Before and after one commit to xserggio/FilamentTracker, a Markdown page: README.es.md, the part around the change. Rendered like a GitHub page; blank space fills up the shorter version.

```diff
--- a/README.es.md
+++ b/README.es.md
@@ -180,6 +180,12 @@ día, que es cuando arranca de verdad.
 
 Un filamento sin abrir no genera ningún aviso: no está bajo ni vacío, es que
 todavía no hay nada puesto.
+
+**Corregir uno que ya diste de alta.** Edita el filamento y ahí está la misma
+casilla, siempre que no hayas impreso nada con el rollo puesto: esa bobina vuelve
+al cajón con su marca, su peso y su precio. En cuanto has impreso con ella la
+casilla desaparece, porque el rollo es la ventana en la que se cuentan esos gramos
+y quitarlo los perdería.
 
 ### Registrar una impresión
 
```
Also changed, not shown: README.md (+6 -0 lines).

== == ==

> Work required
Type out the entries again, word for word.

> Finished task
Before and after one commit to xserggio/FilamentTracker, a Markdown page: README.es.md, the part around the change. Rendered like a GitHub page; blank space fills up the shorter version.

```diff
--- a/README.es.md
+++ b/README.es.md
@@ -180,6 +180,12 @@ día, que es cuando arranca de verdad.
 
 Un filamento sin abrir no genera ningún aviso: no está bajo ni vacío, es que
 todavía no hay nada puesto.
+
+**Corregir uno que ya diste de alta.** Edita el filamento y ahí está la misma
+casilla, siempre que no hayas impreso nada con el rollo puesto: esa bobina vuelve
+al cajón con su marca, su peso y su precio. En cuanto has impreso con ella la
+casilla desaparece, porque el rollo es la ventana en la que se cuentan esos gramos
+y quitarlo los perdería.
 
 ### Registrar una impresión
 
```
Also changed, not shown: README.md (+6 -0 lines).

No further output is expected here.